TASK GOAL :: Below is a set of records; restate each one word for word.

++++++++

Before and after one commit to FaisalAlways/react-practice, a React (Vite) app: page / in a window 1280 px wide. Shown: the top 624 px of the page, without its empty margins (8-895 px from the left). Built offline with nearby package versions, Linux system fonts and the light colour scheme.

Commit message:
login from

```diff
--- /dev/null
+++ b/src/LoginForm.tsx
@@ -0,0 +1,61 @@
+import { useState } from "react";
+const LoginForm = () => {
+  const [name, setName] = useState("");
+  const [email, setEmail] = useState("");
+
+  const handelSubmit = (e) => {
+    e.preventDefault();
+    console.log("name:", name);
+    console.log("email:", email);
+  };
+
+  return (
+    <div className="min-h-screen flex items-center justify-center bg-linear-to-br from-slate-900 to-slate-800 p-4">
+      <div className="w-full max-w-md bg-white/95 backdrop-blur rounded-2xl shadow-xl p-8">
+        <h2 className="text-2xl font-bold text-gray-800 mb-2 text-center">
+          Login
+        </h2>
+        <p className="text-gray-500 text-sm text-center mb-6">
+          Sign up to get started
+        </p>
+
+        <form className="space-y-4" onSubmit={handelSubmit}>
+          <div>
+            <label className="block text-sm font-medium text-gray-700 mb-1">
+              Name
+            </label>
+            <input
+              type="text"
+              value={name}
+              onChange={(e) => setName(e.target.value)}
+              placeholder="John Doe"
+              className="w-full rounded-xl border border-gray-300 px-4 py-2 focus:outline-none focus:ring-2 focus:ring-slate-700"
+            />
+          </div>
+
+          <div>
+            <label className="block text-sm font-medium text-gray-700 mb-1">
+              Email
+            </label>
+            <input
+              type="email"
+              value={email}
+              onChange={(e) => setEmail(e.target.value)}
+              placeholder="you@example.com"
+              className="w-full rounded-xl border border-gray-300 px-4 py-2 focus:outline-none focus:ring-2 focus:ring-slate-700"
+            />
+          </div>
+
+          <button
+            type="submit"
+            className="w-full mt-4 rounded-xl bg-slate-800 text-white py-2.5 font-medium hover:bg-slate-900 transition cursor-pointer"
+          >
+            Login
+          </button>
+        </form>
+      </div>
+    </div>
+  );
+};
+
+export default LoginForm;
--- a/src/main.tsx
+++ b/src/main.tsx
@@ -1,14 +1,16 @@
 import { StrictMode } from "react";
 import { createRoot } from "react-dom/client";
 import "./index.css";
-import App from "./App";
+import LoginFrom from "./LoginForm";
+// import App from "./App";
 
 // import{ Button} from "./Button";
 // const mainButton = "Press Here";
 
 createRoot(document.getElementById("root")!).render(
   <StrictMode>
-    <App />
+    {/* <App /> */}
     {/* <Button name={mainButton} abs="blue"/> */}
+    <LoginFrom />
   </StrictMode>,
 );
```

++++++++

RESPONSE ::
Before and after one commit to FaisalAlways/react-practice, a React (Vite) app: page / in a window 1280 px wide. Shown: the top 624 px of the page, without its empty margins (8-895 px from the left). Built offline with nearby package versions, Linux system fonts and the light colour scheme.

Commit message:
login from

```diff
--- /dev/null
+++ b/src/LoginForm.tsx
@@ -0,0 +1,61 @@
+import { useState } from "react";
+const LoginForm = () => {
+  const [name, setName] = useState("");
+  const [email, setEmail] = useState("");
+
+  const handelSubmit = (e) => {
+    e.preventDefault();
+    console.log("name:", name);
+    console.log("email:", email);
+  };
+
+  return (
+    <div className="min-h-screen flex items-center justify-center bg-linear-to-br from-slate-900 to-slate-800 p-4">
+      <div className="w-full max-w-md bg-white/95 backdrop-blur rounded-2xl shadow-xl p-8">
+        <h2 className="text-2xl font-bold text-gray-800 mb-2 text-center">
+          Login
+        </h2>
+        <p className="text-gray-500 text-sm text-center mb-6">
+          Sign up to get started
+        </p>
+
+        <form className="space-y-4" onSubmit={handelSubmit}>
+          <div>
+            <label className="block text-sm font-medium text-gray-700 mb-1">
+              Name
+            </label>
+            <input
+              type="text"
+              value={name}
+              onChange={(e) => setName(e.target.value)}
+              placeholder="John Doe"
+              className="w-full rounded-xl border border-gray-300 px-4 py-2 focus:outline-none focus:ring-2 focus:ring-slate-700"
+            />
+          </div>
+
+          <div>
+            <label className="block text-sm font-medium text-gray-700 mb-1">
+              Email
+            </label>
+            <input
+              type="email"
+              value={email}
+              onChange={(e) => setEmail(e.target.value)}
+              placeholder="you@example.com"
+              className="w-full rounded-xl border border-gray-300 px-4 py-2 focus:outline-none focus:ring-2 focus:ring-slate-700"
+            />
+          </div>
+
+          <button
+            type="submit"
+            className="w-full mt-4 rounded-xl bg-slate-800 text-white py-2.5 font-medium hover:bg-slate-900 transition cursor-pointer"
+          >
+            Login
+          </button>
+        </form>
+      </div>
+    </div>
+  );
+};
+
+export default LoginForm;
--- a/src/main.tsx
+++ b/src/main.tsx
@@ -1,14 +1,16 @@
 import { StrictMode } from "react";
 import { createRoot } from "react-dom/client";
 import "./index.css";
-import App from "./App";
+import LoginFrom from "./LoginForm";
+// import App from "./App";
 
 // import{ Button} from "./Button";
 // const mainButton = "Press Here";
 
 createRoot(document.getElementById("root")!).render(
   <StrictMode>
-    <App />
+    {/* <App /> */}
     {/* <Button name={mainButton} abs="blue"/> */}
+    <LoginFrom />
   </StrictMode>,
 );
```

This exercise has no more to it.